Mel Robbins is a motivational speaker and talks about The Five Second Rule, which is “If you have an instinct to act on a goal, you must physically move within 5 seconds or your brain will kill it.” I love this.  Rather than sitting around making mental lists of all the things we’re not doing well – take the first one and make any one step toward that goal.  I find Mel’s words inspiring like a little motivational java hit.  Check out more at:

Start noticing that word should in your self-talk.  Recognize when it’s not helpful to you.  Find something different to focus on.  Take a step toward the goal.  You really should.

Mindfulness: My New Year’s Resolution

It’s day 4 of the new year.  I had intended to post about this a few days ago, but illness has befallen my household.  Since New Year’s Eve it’s been like dominoes at my house with one family member after another falling with what appears to be influenza.  So resolution one is to actually get up from the couch (I’m the latest victim) and then sanitize every surface in this house.

But resolution two is to increase my daily practice of mindfulness.  Mindfulness may bring up mental images of Buddhist monks or hard-core yoga folks “omming” away in a lotus pose.  Those things are great, but more practical mindfulness is as simple as noticing your thoughts and feelings and being fully present in the moment.

Our increasingly harried lives are full of so many things drawing our attention away from being mindful.  Smart phones, full-time jobs, kids’ activities, family obligations…you get the idea.  I can relate to clients and friends who report feeling over-scheduled, busy, anxious, and stressed.  Increased mindfulness can help with those feelings and a variety of resolutions you might have made for this year.

For example:

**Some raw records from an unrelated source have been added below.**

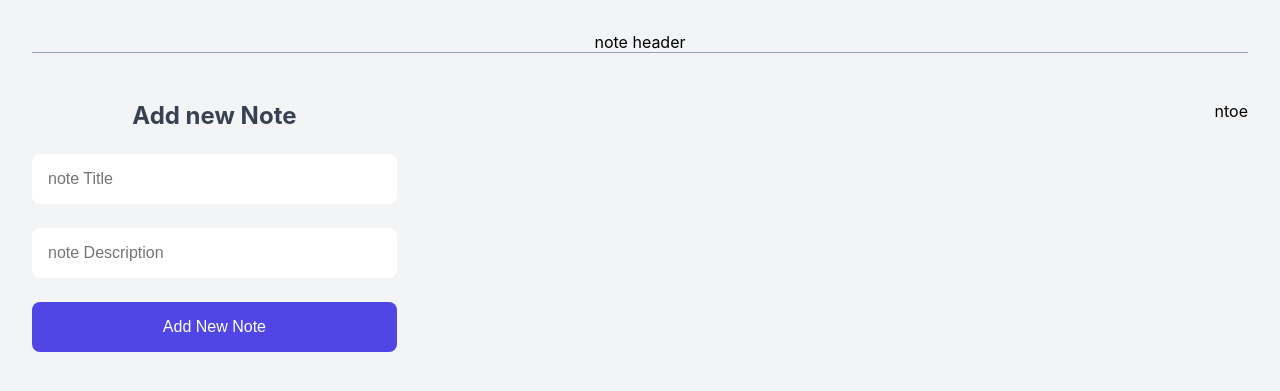
Repository: nikooshahbazi/shahbaziProjects
Page: / (app in dynamicData/)
These files come from the project's save history. The page is drawn as it stood at one moment and after a run of saves; the edit follows.
The browser window is 1280 px wide. The pictures show the whole page.
The project was rebuilt for these pictures with package versions that can differ from the ones it lists, and the page was loaded fresh each time. Also part of the build but not shown: dynamicData/vite.config.js.

Above is the page before, as saved 2024-02-17 18:27:04.

After the next 2 saves:
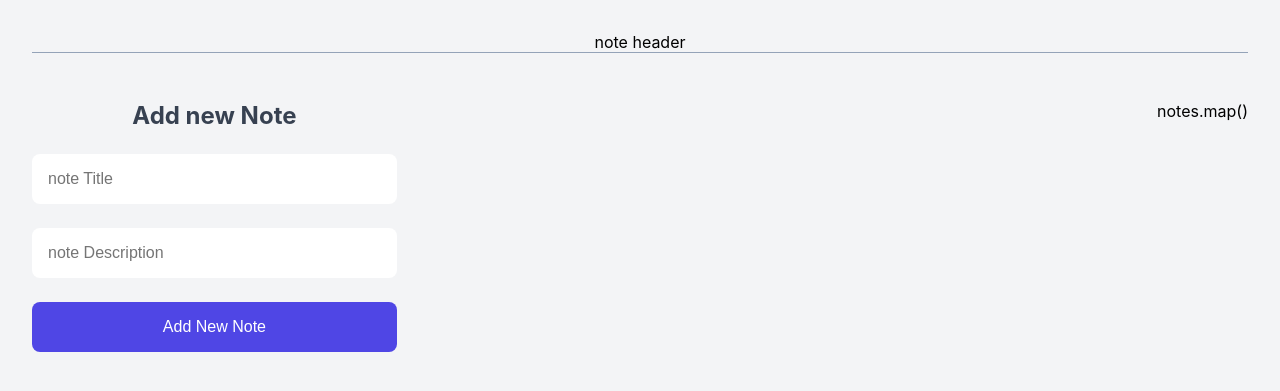
The 2 saves are shown as one change because they came seconds apart.
The last was saved 7 s later.
--- a/dynamicData/src/components/NoteList.jsx
+++ b/dynamicData/src/components/NoteList.jsx
@@ -1,7 +1,7 @@
 function NoteList({ notes }) {
   return (
     <div className="note-list">
-     ntoe
+     notes.map()
     </div>
   );
 }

  • Mindfulness in eating = stopping when you are full
  • Mindfulness in fitness = noticing your body’s need for movement and doing it
  • Mindfulness in parenting = less Dinosaur Mom
  • Mindfulness at work = increased focus on important tasks
  • Mindfulness in decision-making = giving a best yes (I’ll post about this later)
  • Mindfulness in relationships = being present and enjoying time together (a.k.a back away from the smart phone)

Great.  So how does one go about this?  Here are a few easy-to-do ways to begin:

  • Deep breathing.  I like 4-7-8 breathing: breathe in for 4, hold for 7, then out for 8.  It feels like a really long time to hold for a count of 7, but a couple of those sequences can be very calming.
  • Naming your feeling.  So you’re stressed about something at work and it’s coming out at home.  With mindfulness, get specific about the feeling behind the stress, such as disappointment a project did go well or feeling undervalued by a supervisor.
  • Recognize your self-talk.  We’ve all got a coach in our heads either building us up or tearing us down.  If your self-talk sounds like “I’m a loser.  How could I mess up like that!  I’ll never get past this.” etc., work on changing those thoughts into more positive ones like “I made a mistake.  Mistakes happen. I can work to make this better.”
  • Gratitude.  I love this one.  Be mindful of positive things in your life.  Take a time every day to focus on one aspect of your life for which you are grateful.

Here’s to a mindful 2018!